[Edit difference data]

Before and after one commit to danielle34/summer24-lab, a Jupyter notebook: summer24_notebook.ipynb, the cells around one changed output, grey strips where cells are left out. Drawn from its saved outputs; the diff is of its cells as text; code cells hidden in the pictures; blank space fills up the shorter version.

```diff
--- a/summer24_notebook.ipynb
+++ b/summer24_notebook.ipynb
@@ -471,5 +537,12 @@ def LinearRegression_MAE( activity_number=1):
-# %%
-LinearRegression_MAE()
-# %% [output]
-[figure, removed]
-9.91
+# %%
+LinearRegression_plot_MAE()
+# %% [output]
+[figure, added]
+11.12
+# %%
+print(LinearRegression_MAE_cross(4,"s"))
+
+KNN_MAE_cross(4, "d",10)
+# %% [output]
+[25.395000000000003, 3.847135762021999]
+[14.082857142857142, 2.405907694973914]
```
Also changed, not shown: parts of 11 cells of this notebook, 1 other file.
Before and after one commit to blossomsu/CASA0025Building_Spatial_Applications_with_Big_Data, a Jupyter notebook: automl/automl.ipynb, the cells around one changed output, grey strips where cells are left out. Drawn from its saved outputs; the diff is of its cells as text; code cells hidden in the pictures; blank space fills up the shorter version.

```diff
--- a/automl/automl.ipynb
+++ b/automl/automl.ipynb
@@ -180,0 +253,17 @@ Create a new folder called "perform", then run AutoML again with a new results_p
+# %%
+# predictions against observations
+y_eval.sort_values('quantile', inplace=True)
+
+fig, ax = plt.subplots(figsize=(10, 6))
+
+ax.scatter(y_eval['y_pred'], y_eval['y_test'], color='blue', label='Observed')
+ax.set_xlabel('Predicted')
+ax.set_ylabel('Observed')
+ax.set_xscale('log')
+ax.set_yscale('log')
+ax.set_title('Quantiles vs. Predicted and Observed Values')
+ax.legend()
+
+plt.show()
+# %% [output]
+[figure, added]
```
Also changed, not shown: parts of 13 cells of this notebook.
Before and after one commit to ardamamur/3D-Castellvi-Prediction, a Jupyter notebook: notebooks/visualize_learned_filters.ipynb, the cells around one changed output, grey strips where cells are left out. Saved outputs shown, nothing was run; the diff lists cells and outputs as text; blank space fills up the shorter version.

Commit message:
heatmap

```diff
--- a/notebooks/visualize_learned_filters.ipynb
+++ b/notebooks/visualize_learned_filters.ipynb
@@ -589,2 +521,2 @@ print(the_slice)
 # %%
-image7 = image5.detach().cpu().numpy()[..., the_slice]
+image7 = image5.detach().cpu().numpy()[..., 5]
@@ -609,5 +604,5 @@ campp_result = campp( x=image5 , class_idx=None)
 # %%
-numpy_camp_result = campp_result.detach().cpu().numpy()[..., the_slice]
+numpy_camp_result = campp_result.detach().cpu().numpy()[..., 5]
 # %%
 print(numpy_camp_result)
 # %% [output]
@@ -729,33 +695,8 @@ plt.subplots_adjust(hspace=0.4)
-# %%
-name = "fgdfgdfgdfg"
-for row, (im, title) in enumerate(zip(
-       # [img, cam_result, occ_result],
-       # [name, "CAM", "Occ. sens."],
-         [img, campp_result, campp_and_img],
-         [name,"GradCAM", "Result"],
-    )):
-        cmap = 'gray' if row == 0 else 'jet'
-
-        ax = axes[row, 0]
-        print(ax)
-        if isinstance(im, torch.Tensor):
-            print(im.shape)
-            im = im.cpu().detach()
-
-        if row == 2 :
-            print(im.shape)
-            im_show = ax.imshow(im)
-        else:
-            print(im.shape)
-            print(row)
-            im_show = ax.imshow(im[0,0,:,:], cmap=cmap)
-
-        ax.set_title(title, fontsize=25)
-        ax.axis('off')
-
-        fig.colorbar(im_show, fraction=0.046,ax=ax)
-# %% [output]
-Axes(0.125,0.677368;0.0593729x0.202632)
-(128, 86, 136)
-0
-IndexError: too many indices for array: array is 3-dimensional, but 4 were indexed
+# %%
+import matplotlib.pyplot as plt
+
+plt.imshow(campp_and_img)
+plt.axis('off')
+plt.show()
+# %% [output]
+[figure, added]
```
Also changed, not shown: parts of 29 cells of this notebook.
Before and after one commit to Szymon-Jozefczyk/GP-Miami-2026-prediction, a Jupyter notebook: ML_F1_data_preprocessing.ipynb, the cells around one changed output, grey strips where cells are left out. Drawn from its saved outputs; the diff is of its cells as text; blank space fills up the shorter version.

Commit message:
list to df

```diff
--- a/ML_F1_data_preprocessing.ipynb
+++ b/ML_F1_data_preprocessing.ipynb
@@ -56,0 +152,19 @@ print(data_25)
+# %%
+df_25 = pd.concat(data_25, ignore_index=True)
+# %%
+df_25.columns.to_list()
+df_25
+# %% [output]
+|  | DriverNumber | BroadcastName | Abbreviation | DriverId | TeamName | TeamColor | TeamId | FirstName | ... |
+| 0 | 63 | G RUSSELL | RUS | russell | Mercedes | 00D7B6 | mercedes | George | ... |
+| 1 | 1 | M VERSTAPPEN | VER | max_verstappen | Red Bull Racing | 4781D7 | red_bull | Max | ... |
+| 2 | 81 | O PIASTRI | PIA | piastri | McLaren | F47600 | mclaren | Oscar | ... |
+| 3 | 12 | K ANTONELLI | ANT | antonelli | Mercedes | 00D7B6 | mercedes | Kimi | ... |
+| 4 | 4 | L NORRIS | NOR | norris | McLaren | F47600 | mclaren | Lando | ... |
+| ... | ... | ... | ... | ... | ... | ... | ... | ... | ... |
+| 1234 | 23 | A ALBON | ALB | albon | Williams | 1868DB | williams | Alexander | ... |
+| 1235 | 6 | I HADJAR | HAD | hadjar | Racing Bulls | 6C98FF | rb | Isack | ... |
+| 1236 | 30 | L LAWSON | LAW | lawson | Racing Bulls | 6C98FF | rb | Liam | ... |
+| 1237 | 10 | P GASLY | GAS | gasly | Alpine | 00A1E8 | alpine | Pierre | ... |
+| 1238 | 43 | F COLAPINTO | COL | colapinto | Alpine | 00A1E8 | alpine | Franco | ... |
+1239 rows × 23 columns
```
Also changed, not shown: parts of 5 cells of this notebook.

EXERCISE GOAL:
Go through the entries. Report every line that contains the word "shown".

RESULT FOR THIS EXERCISE:
Also changed, not shown: parts of 11 cells of this notebook, 1 other file.
Also changed, not shown: parts of 13 cells of this notebook.
Before and after one commit to ardamamur/3D-Castellvi-Prediction, a Jupyter notebook: notebooks/visualize_learned_filters.ipynb, the cells around one changed output, grey strips where cells are left out. Saved outputs shown, nothing was run; the diff lists cells and outputs as text; blank space fills up the shorter version.
Also changed, not shown: parts of 29 cells of this notebook.
Also changed, not shown: parts of 5 cells of this notebook.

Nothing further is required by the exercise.